When I finally did introduce protein powder to baby bear (about seven months) she had it every so often. We normally shared a green smoothie each day together but only 1/3 had protein powder.
I also switched to a better quality powder. I personally love whey proteins as they’re super tasty, sweet, they blend well and they’re cheap. However, I didn’t want her to increase her supply of whey protein nor did I want her to adjust to a super sweet flavor.
So instead, I made the switch to plant based protein powders. Normally vega or progressive as they come with nutrient boosts. Plant based protein powders taste much different than whey based but they’re so much better for little ones health wise.
So what was in our smoothies? Below is a list of our most common smoothie ingredients. Each smoothie would depend on what I had on hand and what I threw into the blender. We had some super fun concoctions and to this day we still share a green shake each and every day (which she naturally adores!) 🙂
Common Smoothie Ingredients

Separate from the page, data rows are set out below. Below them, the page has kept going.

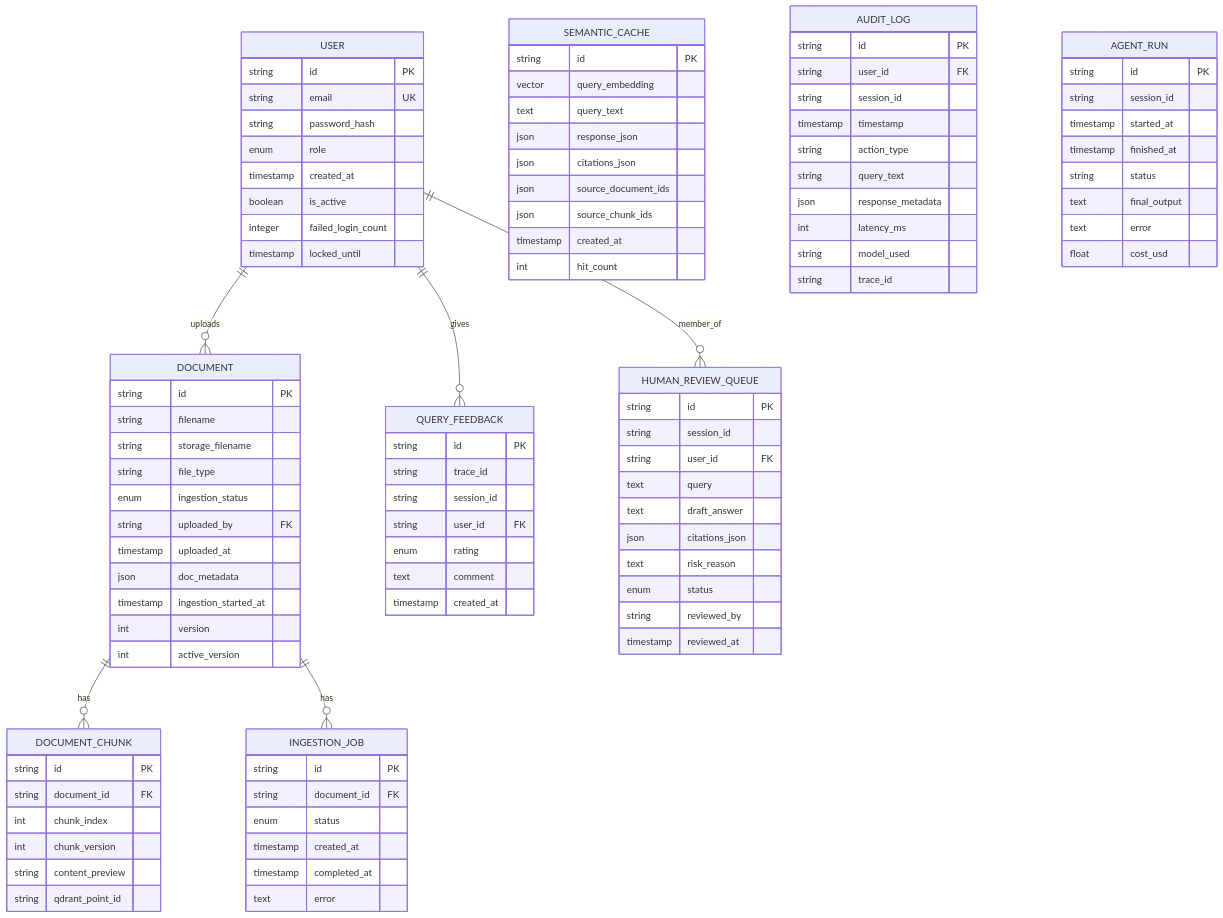
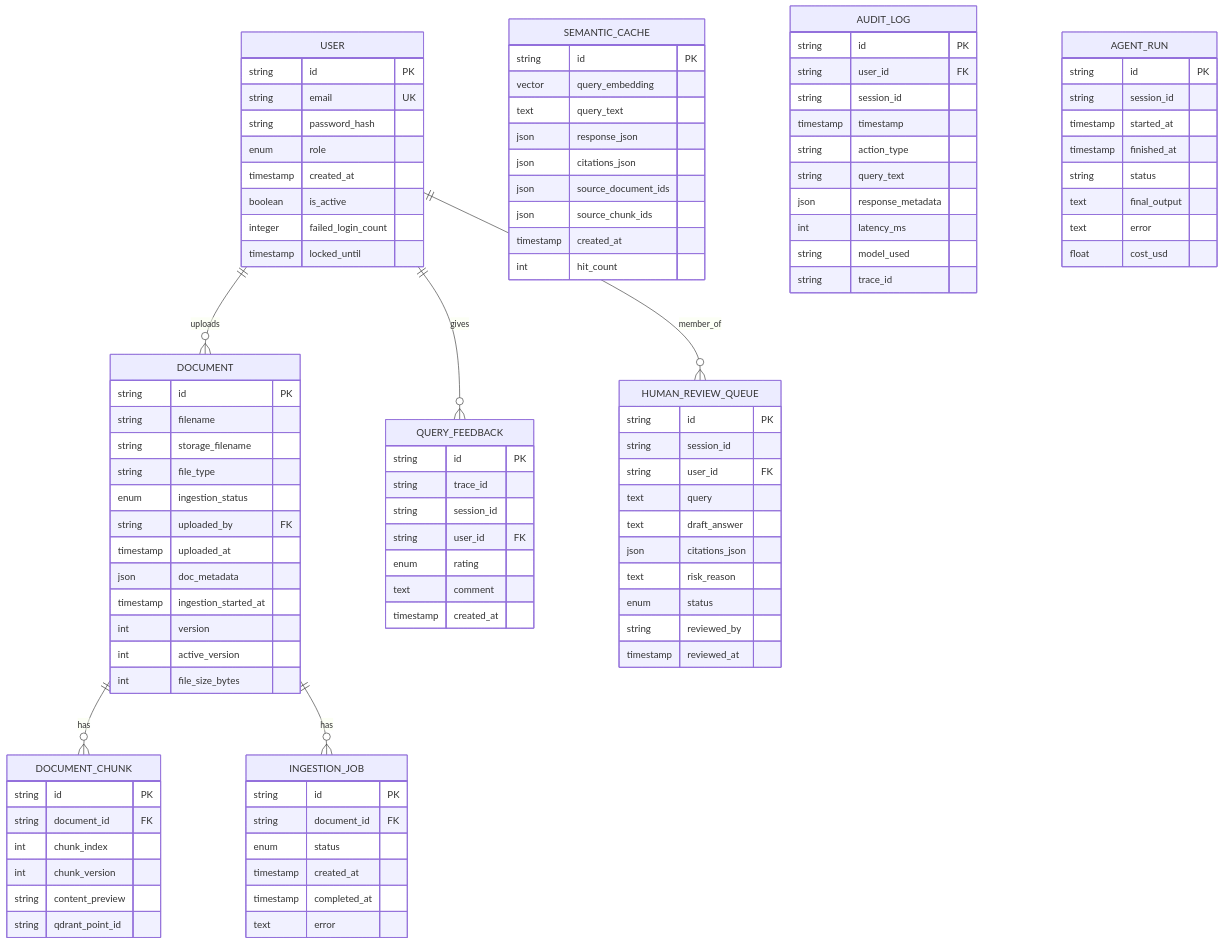
Before and after one commit to genes8/private-ai: the seventh of 7 diagrams in .qoder/repowiki/en/content/Backend Development/API Endpoints/Admin Endpoints.md, drawn with Mermaid. The commit also changed other lines of this file and 55 other files, not shown here.

```diff
--- a/.qoder/repowiki/en/content/Backend Development/API Endpoints/Admin Endpoints.md
+++ b/.qoder/repowiki/en/content/Backend Development/API Endpoints/Admin Endpoints.md
@@ -501,6 +577,7 @@
 timestamp ingestion_started_at
 int version
 int active_version
+int file_size_bytes
 }
 DOCUMENT_CHUNK {
 string id PK
```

- Frozen banana (keeps the smoothie creamy and sweet)
- Frozen berries
- Mango (makes the smoothie creamy)
- Dried figs (a great sweetener)
- Dates (a great sweetener)
- Almond milk
- Coconut milk
- Coconut water
- Hemp hearts
- Nuts (almonds, walnuts, cashews)
- Nut butters
- Chia seed
- Protein powder
Like I mentioned, I personally preferred to keep fruit to a minimum (normally half a banana and some berries or 1/2 -3/4 cup mango or apple) and instead strived to keep leafy greens high.
Don’t forget to pin these awesome tips!
If you’re looking to boost your babes nutrition, smoothies are the easiest way possible. They’re simple, quick and portable. But best of all is that they allow you to get more nutrients into your kids than they’ll have a chance to eat. We rock a green smoothie every day and I love it.
How about you, are you a green shake lover?
Looking for more healthy eating tips for kids? Check out 15 Toddler Friendly Snacks and 9 Meals My Daughter Eats Regularly.